(Actually You’re Not but Act Quickly)

Mitch Lipka
  • Credit
  • 5 minute read

Imagine you’re applying for a new home loan, or about to buy a car. You’ve got great credit, or so you thought. And then the loan officer comes back with the bad news. You’ve been rejected.

The reason: You have no credit score. Why? You’re dead.


Standing there clearly alive, unfortunately, is not enough to remedy a situation that thousands of Americans find themselves in every year. The federal government has estimated that 14,000 people a year are erroneously added to the Social Security Death Index, a widely used database often cross-indexed with other databases to try prevent the use of actual dead people for fraudulent purposes. In addition to being mistakenly included on the government list, there are also other ways to become dead when you are not.

Most common is the situation that starts with something rather routine: a husband and wife possess joint bank accounts or share credit cards. The routine can become a problem when one of them dies and is supposed to be removed from the account, said Clifton O’Neal, vice president of the credit reporting bureau TransUnion.

“If it does happen, it is usually the result of a joint credit card or joint account of some type,” he said. While it doesn’t happen often, O’Neal said, when it does occur it’s likely due to someone at the bank or credit card company erroneously noting the wrong spouse is dead.

It’s the sort of problem that could be caught early, but most people who are dealing with the death of a spouse likely will have so many things to deal with that being proactive and getting their free credit report or obtaining a free credit score is not likely to be high on the list. But credit experts say that it should be part of the routine when a spouse dies.

“A good rule of thumb in these cases is to not only request a copy of the deceased spouse’s credit report once things have been cancelled, but also obtain a copy of their own report to see if any updates were misreported,” O’Neal said.

Every consumer is entitled to one free credit report a year from each of the Big 3 credit reporting bureaus (TransUnion, Equifax and Experian) through the website AnnualCreditReport.com. And, when credit is denied due to something in the report, the consumer is also entitled to a free copy.


O’Neal noted that in order to get the deceased spouse’s records, the surviving spouse must submit a copy of the death certificate and a document showing that they have power of attorney. If a mistake is found, being erroneously declared dead being one the larger potential errors, O’Neal said the consumer should immediately begin the dispute process to correct errors on their credit report.

A dispute can be lodged online, by phone, or through the mail, but O’Neal suggests doing the dispute online because it will allow the process to be monitored. The Big 3 credit bureaus enable consumers to file disputes through their websites.

A byproduct of the erroneous credit report death is what happens to your credit score. You no longer have one. And that can cost you not only the chance to get the best credit cards or a low mortgage rates, but any credit cards or any mortgage.

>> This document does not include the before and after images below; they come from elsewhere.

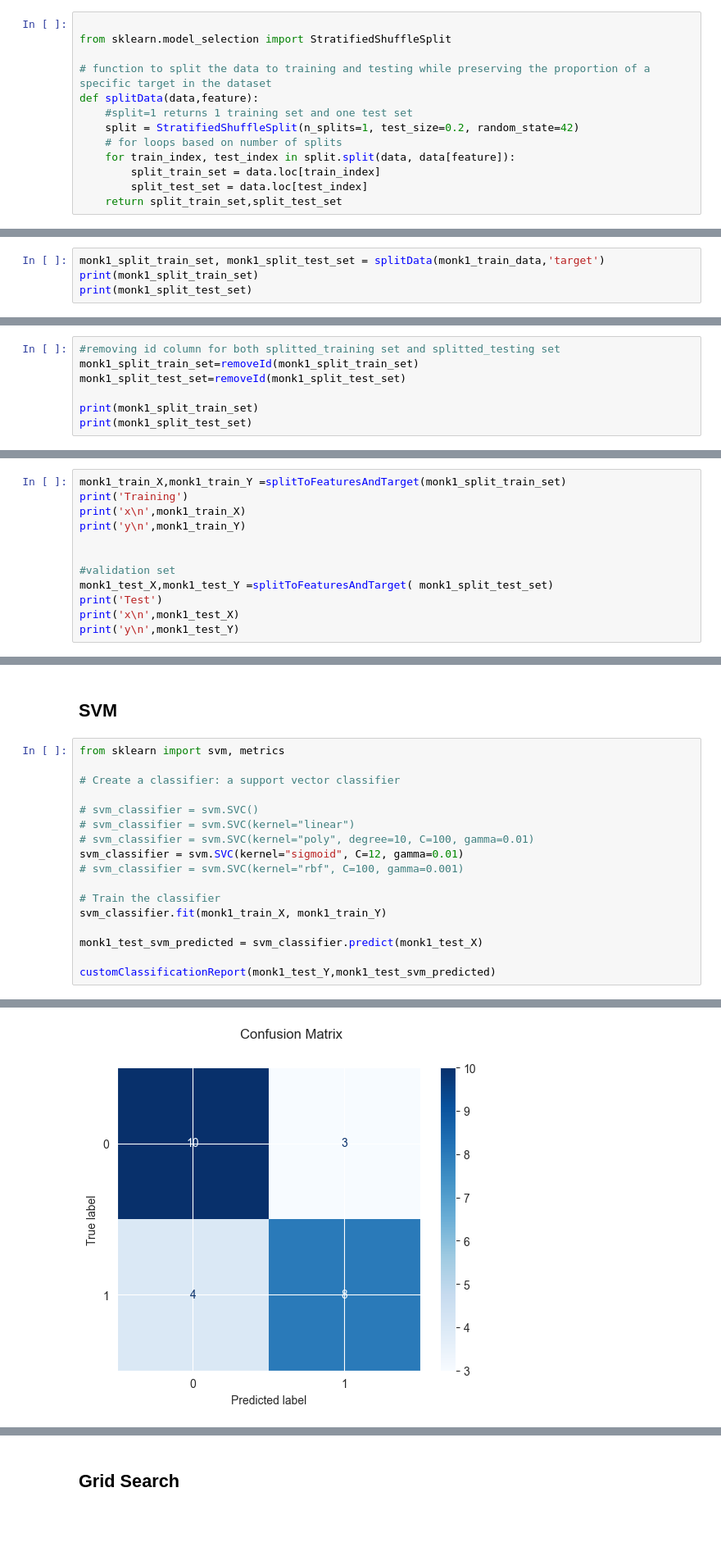
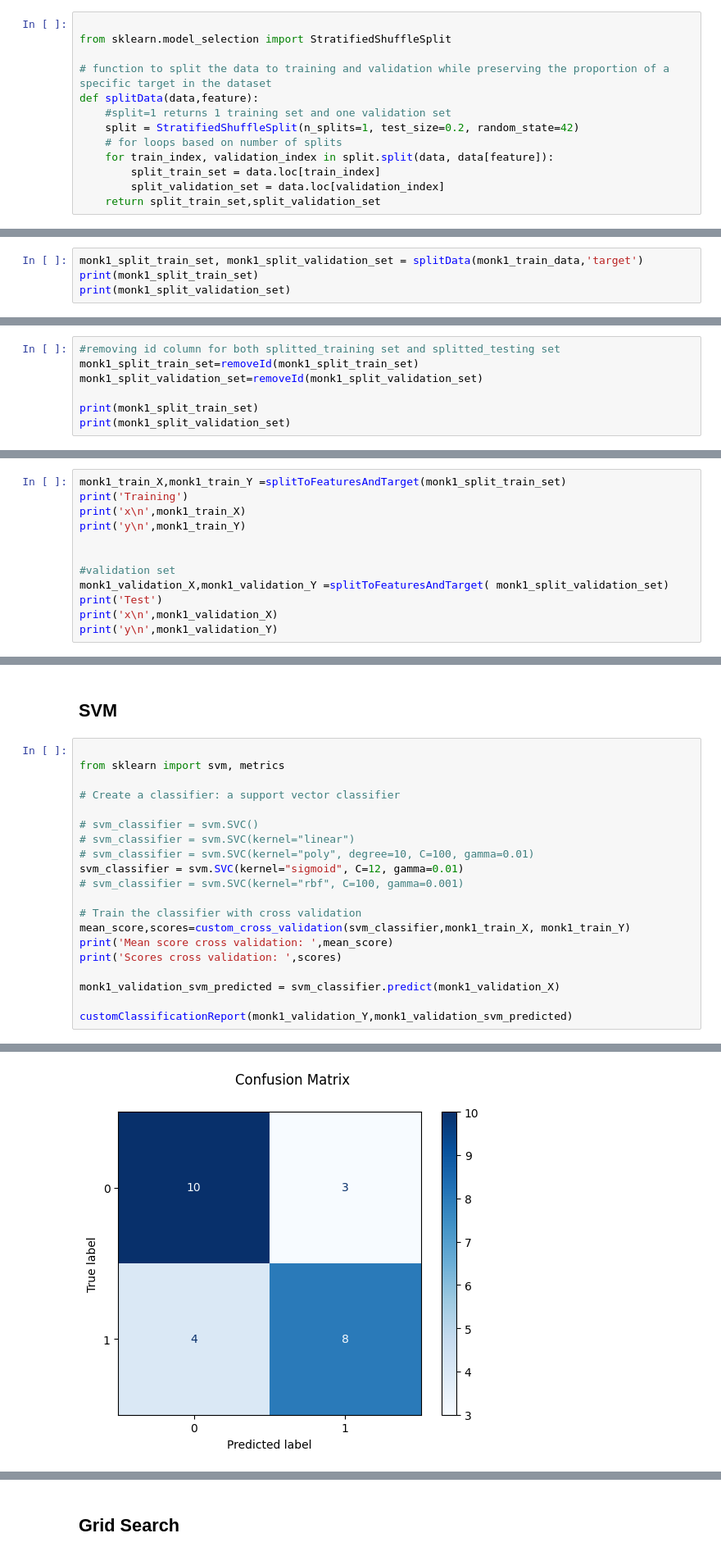
Before and after one commit to mary-alrayes/ml_project, a Jupyter notebook: ml_project.ipynb, the cells around one changed output, grey strips where cells are left out. Shown at 82% size. Cells and saved outputs as stored; diff of their text form; blank space fills up the shorter version.

```diff
--- a/ml_project.ipynb
+++ b/ml_project.ipynb
@@ -420,15 +420,15 @@ splitting the (TRAINING dataset) into training and test sets while preserving th
 
 from sklearn.model_selection import StratifiedShuffleSplit
 
-# function to split the data to training and testing while preserving the proportion of a specific target in the dataset
+# function to split the data to training and validation while preserving the proportion of a specific target in the dataset
 def splitData(data,feature):
-    #split=1 returns 1 training set and one test set
+    #split=1 returns 1 training set and one validation set
     split = StratifiedShuffleSplit(n_splits=1, test_size=0.2, random_state=42)
     # for loops based on number of splits
-    for train_index, test_index in split.split(data, data[feature]):
+    for train_index, validation_index in split.split(data, data[feature]):
         split_train_set = data.loc[train_index]
-        split_test_set = data.loc[test_index]
-    return split_train_set,split_test_set
+        split_validation_set = data.loc[validation_index]
+    return split_train_set,split_validation_set
 # %%
 #function to remove the id column from the data
 def removeId(data):
@@ -442,9 +442,9 @@ def splitToFeaturesAndTarget(data):
 # %% [markdown]
 ### MONK1
 # %%
-monk1_split_train_set, monk1_split_test_set = splitData(monk1_train_data,'target')
+monk1_split_train_set, monk1_split_validation_set = splitData(monk1_train_data,'target')
 print(monk1_split_train_set)
-print(monk1_split_test_set)
+print(monk1_split_validation_set)
 # %% [output]
      target  a1  a2  a3  a4  a5  a6        ID
 4         1   1   1   2   1   2   1   data_27
@@ -466,10 +466,10 @@ print(monk1_split_test_set)
 # %%
 #removing id column for both splitted_training set and splitted_testing set
 monk1_split_train_set=removeId(monk1_split_train_set)
-monk1_split_test_set=removeId(monk1_split_test_set)
+monk1_split_validation_set=removeId(monk1_split_validation_set)
 
 print(monk1_split_train_set)
-print(monk1_split_test_set)
+print(monk1_split_validation_set)
 # %% [output]
      target  a1  a2  a3  a4  a5  a6
 4         1   1   1   2   1   2   1
@@ -498,10 +498,10 @@ print('y\n',monk1_train_Y)
 
 
 #validation set
-monk1_test_X,monk1_test_Y =splitToFeaturesAndTarget( monk1_split_test_set)
+monk1_validation_X,monk1_validation_Y =splitToFeaturesAndTarget( monk1_split_validation_set)
 print('Test')
-print('x\n',monk1_test_X)
-print('y\n',monk1_test_Y)
+print('x\n',monk1_validation_X)
+print('y\n',monk1_validation_Y)
 # %% [output]
 Training
 x
@@ -707,6 +766,7 @@ print(monk1_train_Y.shape)
 # %% [markdown]
 ## SVM
 # %%
+
 from sklearn import svm, metrics
 
 # Create a classifier: a support vector classifier
@@ -717,10 +777,12 @@ from sklearn import svm, metrics
 svm_classifier = svm.SVC(kernel="sigmoid", C=12, gamma=0.01)
 # svm_classifier = svm.SVC(kernel="rbf", C=100, gamma=0.001)
 
-# Train the classifier
-svm_classifier.fit(monk1_train_X, monk1_train_Y)
+# Train the classifier with cross validation
+mean_score,scores=custom_cross_validation(svm_classifier,monk1_train_X, monk1_train_Y)
+print('Mean score cross validation: ',mean_score)
+print('Scores cross validation: ',scores)
 
-monk1_test_svm_predicted = svm_classifier.predict(monk1_test_X)
+monk1_validation_svm_predicted = svm_classifier.predict(monk1_validation_X)
 
-customClassificationReport(monk1_test_Y,monk1_test_svm_predicted)
+customClassificationReport(monk1_validation_Y,monk1_validation_svm_predicted)
 # %% [output]
@@ -727,10 +791,10 @@ customClassificationReport(monk1_test_Y,monk1_test_svm_predicted)
 Classification report :
                precision    recall  f1-score   support
 
            0       0.71      0.77      0.74        13
            1       0.73      0.67      0.70        12
 
     accuracy                           0.72        25
    macro avg       0.72      0.72      0.72        25
 weighted avg       0.72      0.72      0.72        25
-[figure, old version]
+[figure, new version]
```
Also changed, not shown: parts of 36 cells of this notebook.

“If a death notation is in a credit file, that file can’t be used to generate a FICO score. So someone who is alive but reported dead on their credit report would not have a FICO score,” said Anthony A. Sprauve, senior consumer credit specialist for FICO, the credit scoring company.

If you learn from your credit score — or not actually having a credit score — that you’re mistakenly dead, Sprauve said the next step is to go back to the credit reporting bureau to have the error corrected. The consumer can usually find out at that point where the error was made.

“Once the death notification is removed, a FICO score can be generated assuming there has been some activity reported on at least one account in the last six months,” Sprauve said.

At that point, becoming alive again should reactivate the calculations used to determine that person’s credit score.

“A death notation won’t erase previous credit activity, so the FICO score will be based on any credit activity in the credit report,” Sprauve said.